How to complete this task
The following entries are to be repeated exactly, and the pictures are to be left behind.

Front-end code change data
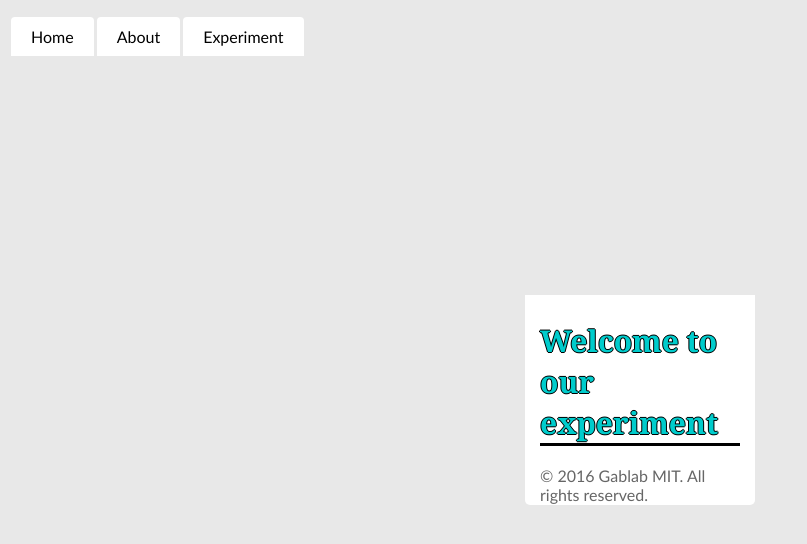
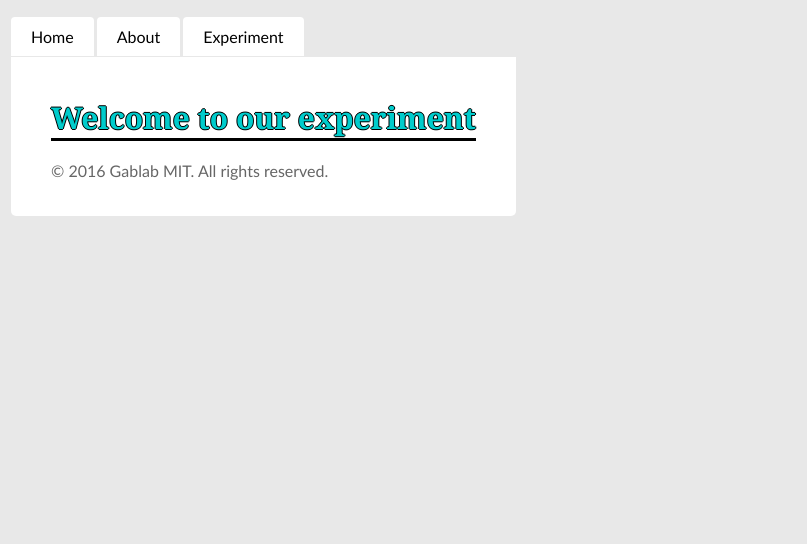
Before and after one commit to zhenghanQ/statistical_learning_experiment, a plain HTML site: page index.html in a window 1280 px wide. Shown: the whole page, without its empty margins (0-807 px from the left). Drawn offline with Linux system fonts and the light colour scheme.

Commit message:
Update site.css

```diff
--- a/site.css
+++ b/site.css
@@ -7,26 +7,13 @@ body {
 }
 
 #main {
-    padding: 5px;
-    padding-left:  15px;
-    padding-right: 15px;
+    position: absolute;
+    padding: 20px;
+    padding-left: 40px;
+    padding-right: 40px;
     background-color: #ffffff;
     border-radius: 0 0 5px 5px;
 }
-
-
-#main {
-  position: absolute;
-  margin: auto;
-  top: 0;
-  right: 0;
-  bottom: 0;
-  left: 0;
-  width: 200px;
-  height: 200px;
-}
-
-
 
 
 h1 {
```
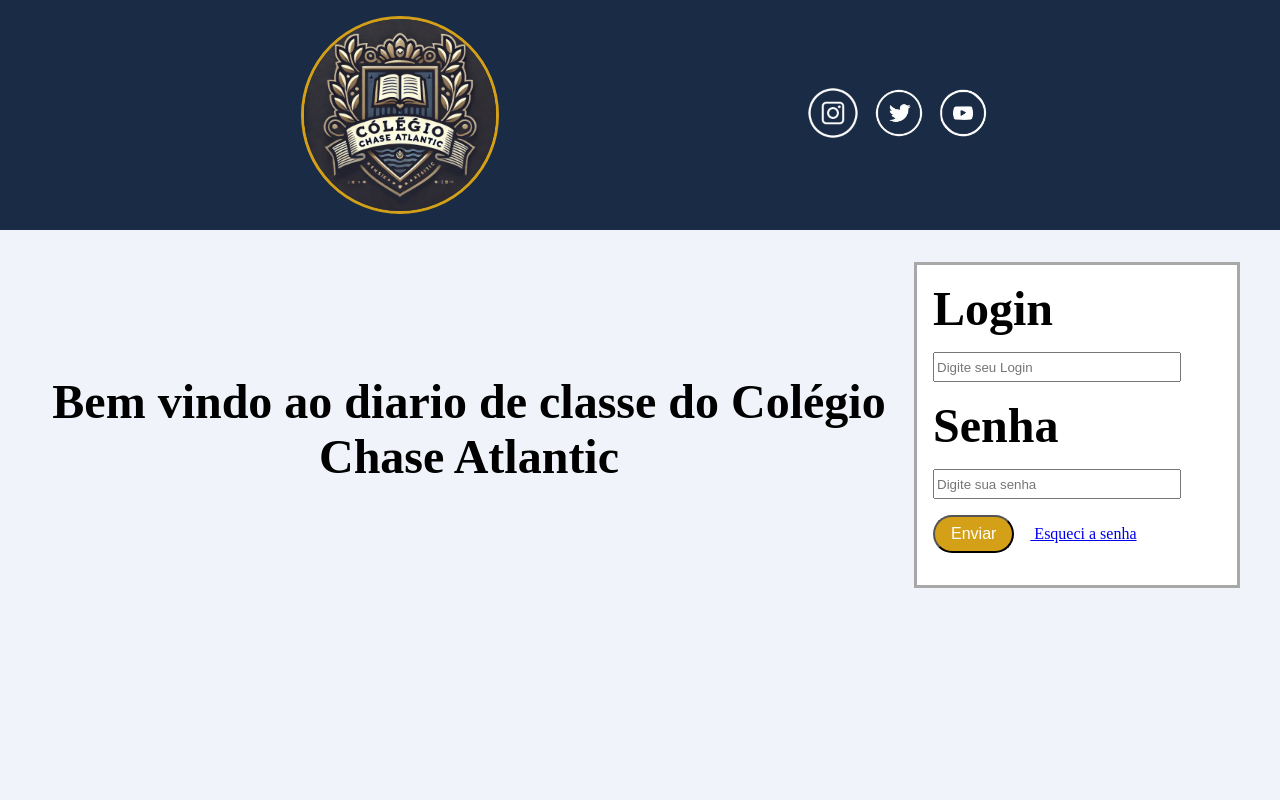
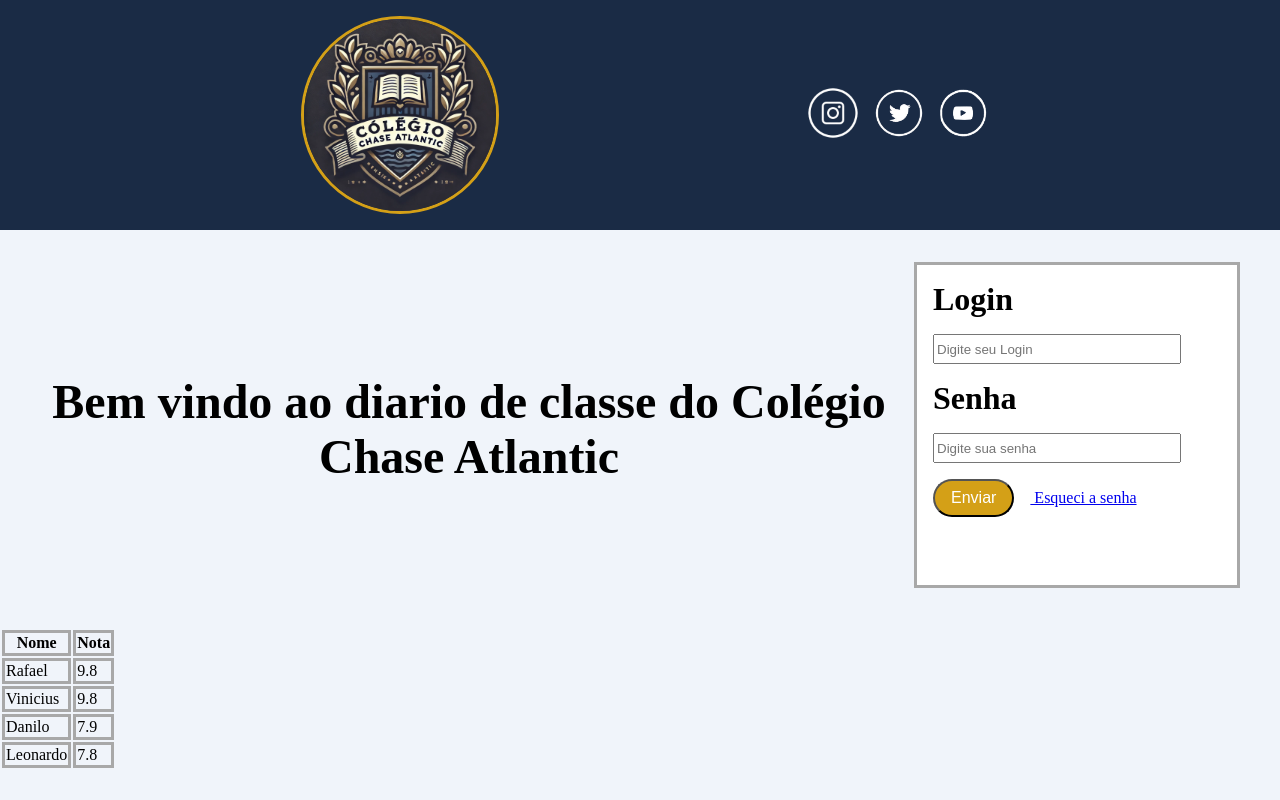
Before and after one commit to RafaelTecnicoDoLar/DiarioDeClasse, a React (Vite) app: page / in a window 1280 px wide. Built offline with nearby package versions, Linux system fonts and the light colour scheme.

Commit message:
andamento formulario notas

```diff
--- a/src/Components/AreaDoProfessor.jsx
+++ b/src/Components/AreaDoProfessor.jsx
@@ -0,0 +1,32 @@
+import '../Styles/AreaDoProfessor.css'
+import ItensTabela from "./ItensTabela.jsx"
+
+export default function AreaDoProfessor() {
+    return (
+        <table>
+            <thead>
+                <tr>
+                    <th className="Nome">
+                        Nome
+                    </th>
+
+                    <th className="Nota">
+                        Nota
+                    </th>
+
+                </tr>
+
+            </thead>
+
+            <tbody>
+                <ItensTabela Nome="Rafael" Nota="9.8" />
+                <ItensTabela Nome="Vinicius" Nota="9.8" />
+                <ItensTabela Nome="Danilo" Nota="7.9" />
+                <ItensTabela Nome="Leonardo" Nota="7.8" />
+
+            </tbody>
+
+
+        </table>
+    )
+}
--- /dev/null
+++ b/src/Components/ItensTabela.jsx
@@ -0,0 +1,16 @@
+export default function ItensTabela({ Nome, Nota }) {
+    return (
+                <tr>
+                    <td className="Nome">
+                        {Nome}
+
+                    </td>
+
+                    <td className="Nota">
+                        {Nota}
+
+                    </td>
+                </tr>
+
+    )
+}
--- a/src/Components/Login.jsx
+++ b/src/Components/Login.jsx
@@ -1,7 +1,5 @@
 import "../Styles/Login.css"
 import { useState } from "react";
-
-import Verificacao from "./Verificacao";
 
 function Login() {
 
@@ -10,9 +8,11 @@ function Login() {
     const [logado, useLogado] = useState(false)
 
     function BotaoEnviar() {
-        useLogado = true;
+        useLogado(true);
+        alert("logado")
 
     }
+
     return (
         <div className="Login">
             <div className="FraseBoasVindas">
--- a/src/Components/Verificacao.jsx
+++ b/src/Components/Verificacao.jsx
@@ -1,12 +1,17 @@
+import { useState } from "react";
 import Login from "./Login.jsx";
-import AreaDoEstudante from "./AreaDoEstudante.jsx"
+import AreaDoProfessor from "./AreaDoProfessor.jsx"
 
 function Verificacao() {
 
+    const [entrar, useEntrar] = useState();
+
     return (
-        <>
+        <div>
+
             <Login />
-        </>
+            <AreaDoProfessor />
+        </div>
 
     )
 }
--- /dev/null
+++ b/src/Styles/AreaDoProfessor.css
@@ -0,0 +1,9 @@
+.Nome{
+    border: 0.2rem solid #A8A8A8;
+
+}
+
+.Nota{
+    border: 0.2rem solid #A8A8A8;
+
+}
--- a/src/Styles/Login.css
+++ b/src/Styles/Login.css
@@ -23,7 +23,7 @@
 
 .Text {
     margin: 1rem;
-    font-size: 3rem;
+    font-size: 2rem;
 }
 
 .Input {
```
Lines whose indentation alone changed are shown as unchanged.
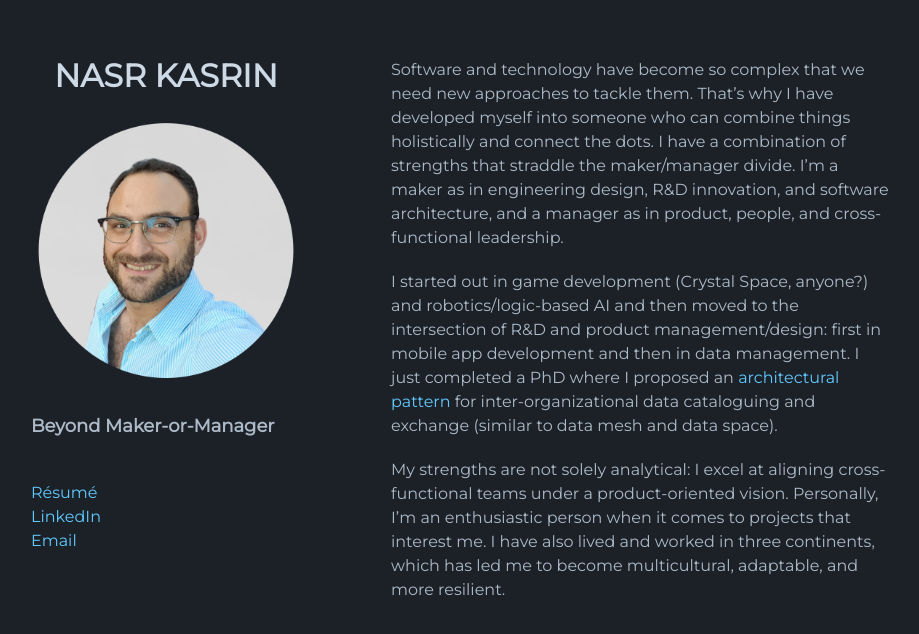
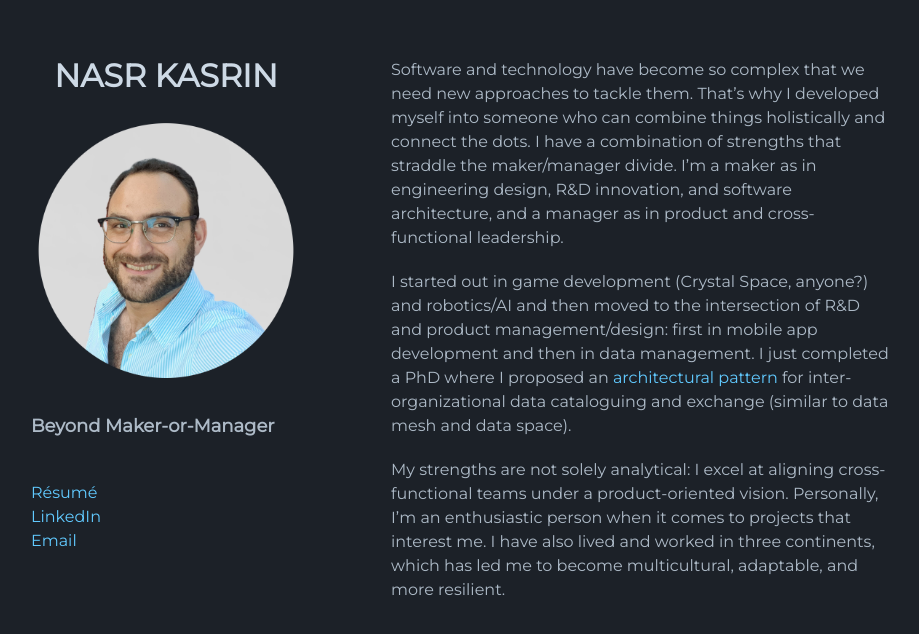
Before and after one commit to n42r/n42r.github.io, a Jekyll site: the page built from index.md, in a window 1280 px wide. Shown: the top 634 px of the page, without its empty margins (179-1098 px from the left). Built offline with Jekyll 4.4.1, drawn with Linux system fonts in a browser that asks for light colours; the repository's description, which GitHub fills in, is left out.

Commit message:
yapu + cv

```diff
--- a/index.md
+++ b/index.md
@@ -2,8 +2,8 @@
 layout: default
 ---
 
-Software and technology have become so complex that we need new approaches to tackle them. That's why I have developed myself into someone who can combine things holistically and connect the dots. I have a combination of strengths that straddle the maker/manager divide. I'm a maker as in engineering design, R&D innovation, and software architecture, and a manager as in product, people, and cross-functional leadership.
+Software and technology have become so complex that we need new approaches to tackle them. That's why I developed myself into someone who can combine things holistically and connect the dots. I have a combination of strengths that straddle the maker/manager divide. I'm a maker as in engineering design, R&D innovation, and software architecture, and a manager as in product and cross-functional leadership.
 
-I started out in game development (Crystal Space, anyone?) and robotics/logic-based AI and then moved to the intersection of R&D and product management/design: first in mobile app development and then in data management. I just completed a PhD where I proposed an [architectural pattern](https://n42r.github.io/phd) for inter-organizational data cataloguing and exchange (similar to data mesh and data space).
+I started out in game development (Crystal Space, anyone?) and robotics/AI and then moved to the intersection of R&D and product management/design: first in mobile app development and then in data management. I just completed a PhD where I proposed an [architectural pattern](https://n42r.github.io/phd) for inter-organizational data cataloguing and exchange (similar to data mesh and data space).
 
 My strengths are not solely analytical: I excel at aligning cross-functional teams under a product-oriented vision. Personally, I'm an enthusiastic person when it comes to projects that interest me. I have also lived and worked in three continents, which has led me to become multicultural, adaptable, and more resilient.
```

Completed task
Before and after one commit to zhenghanQ/statistical_learning_experiment, a plain HTML site: page index.html in a window 1280 px wide. Shown: the whole page, without its empty margins (0-807 px from the left). Drawn offline with Linux system fonts and the light colour scheme.

Commit message:
Update site.css

```diff
--- a/site.css
+++ b/site.css
@@ -7,26 +7,13 @@ body {
 }
 
 #main {
-    padding: 5px;
-    padding-left:  15px;
-    padding-right: 15px;
+    position: absolute;
+    padding: 20px;
+    padding-left: 40px;
+    padding-right: 40px;
     background-color: #ffffff;
     border-radius: 0 0 5px 5px;
 }
-
-
-#main {
-  position: absolute;
-  margin: auto;
-  top: 0;
-  right: 0;
-  bottom: 0;
-  left: 0;
-  width: 200px;
-  height: 200px;
-}
-
-
 
 
 h1 {
```
Before and after one commit to RafaelTecnicoDoLar/DiarioDeClasse, a React (Vite) app: page / in a window 1280 px wide. Built offline with nearby package versions, Linux system fonts and the light colour scheme.

Commit message:
andamento formulario notas

```diff
--- a/src/Components/AreaDoProfessor.jsx
+++ b/src/Components/AreaDoProfessor.jsx
@@ -0,0 +1,32 @@
+import '../Styles/AreaDoProfessor.css'
+import ItensTabela from "./ItensTabela.jsx"
+
+export default function AreaDoProfessor() {
+    return (
+        <table>
+            <thead>
+                <tr>
+                    <th className="Nome">
+                        Nome
+                    </th>
+
+                    <th className="Nota">
+                        Nota
+                    </th>
+
+                </tr>
+
+            </thead>
+
+            <tbody>
+                <ItensTabela Nome="Rafael" Nota="9.8" />
+                <ItensTabela Nome="Vinicius" Nota="9.8" />
+                <ItensTabela Nome="Danilo" Nota="7.9" />
+                <ItensTabela Nome="Leonardo" Nota="7.8" />
+
+            </tbody>
+
+
+        </table>
+    )
+}
--- /dev/null
+++ b/src/Components/ItensTabela.jsx
@@ -0,0 +1,16 @@
+export default function ItensTabela({ Nome, Nota }) {
+    return (
+                <tr>
+                    <td className="Nome">
+                        {Nome}
+
+                    </td>
+
+                    <td className="Nota">
+                        {Nota}
+
+                    </td>
+                </tr>
+
+    )
+}
--- a/src/Components/Login.jsx
+++ b/src/Components/Login.jsx
@@ -1,7 +1,5 @@
 import "../Styles/Login.css"
 import { useState } from "react";
-
-import Verificacao from "./Verificacao";
 
 function Login() {
 
@@ -10,9 +8,11 @@ function Login() {
     const [logado, useLogado] = useState(false)
 
     function BotaoEnviar() {
-        useLogado = true;
+        useLogado(true);
+        alert("logado")
 
     }
+
     return (
         <div className="Login">
             <div className="FraseBoasVindas">
--- a/src/Components/Verificacao.jsx
+++ b/src/Components/Verificacao.jsx
@@ -1,12 +1,17 @@
+import { useState } from "react";
 import Login from "./Login.jsx";
-import AreaDoEstudante from "./AreaDoEstudante.jsx"
+import AreaDoProfessor from "./AreaDoProfessor.jsx"
 
 function Verificacao() {
 
+    const [entrar, useEntrar] = useState();
+
     return (
-        <>
+        <div>
+
             <Login />
-        </>
+            <AreaDoProfessor />
+        </div>
 
     )
 }
--- /dev/null
+++ b/src/Styles/AreaDoProfessor.css
@@ -0,0 +1,9 @@
+.Nome{
+    border: 0.2rem solid #A8A8A8;
+
+}
+
+.Nota{
+    border: 0.2rem solid #A8A8A8;
+
+}
--- a/src/Styles/Login.css
+++ b/src/Styles/Login.css
@@ -23,7 +23,7 @@
 
 .Text {
     margin: 1rem;
-    font-size: 3rem;
+    font-size: 2rem;
 }
 
 .Input {
```
Lines whose indentation alone changed are shown as unchanged.
Before and after one commit to n42r/n42r.github.io, a Jekyll site: the page built from index.md, in a window 1280 px wide. Shown: the top 634 px of the page, without its empty margins (179-1098 px from the left). Built offline with Jekyll 4.4.1, drawn with Linux system fonts in a browser that asks for light colours; the repository's description, which GitHub fills in, is left out.

Commit message:
yapu + cv

```diff
--- a/index.md
+++ b/index.md
@@ -2,8 +2,8 @@
 layout: default
 ---
 
-Software and technology have become so complex that we need new approaches to tackle them. That's why I have developed myself into someone who can combine things holistically and connect the dots. I have a combination of strengths that straddle the maker/manager divide. I'm a maker as in engineering design, R&D innovation, and software architecture, and a manager as in product, people, and cross-functional leadership.
+Software and technology have become so complex that we need new approaches to tackle them. That's why I developed myself into someone who can combine things holistically and connect the dots. I have a combination of strengths that straddle the maker/manager divide. I'm a maker as in engineering design, R&D innovation, and software architecture, and a manager as in product and cross-functional leadership.
 
-I started out in game development (Crystal Space, anyone?) and robotics/logic-based AI and then moved to the intersection of R&D and product management/design: first in mobile app development and then in data management. I just completed a PhD where I proposed an [architectural pattern](https://n42r.github.io/phd) for inter-organizational data cataloguing and exchange (similar to data mesh and data space).
+I started out in game development (Crystal Space, anyone?) and robotics/AI and then moved to the intersection of R&D and product management/design: first in mobile app development and then in data management. I just completed a PhD where I proposed an [architectural pattern](https://n42r.github.io/phd) for inter-organizational data cataloguing and exchange (similar to data mesh and data space).
 
 My strengths are not solely analytical: I excel at aligning cross-functional teams under a product-oriented vision. Personally, I'm an enthusiastic person when it comes to projects that interest me. I have also lived and worked in three continents, which has led me to become multicultural, adaptable, and more resilient.
```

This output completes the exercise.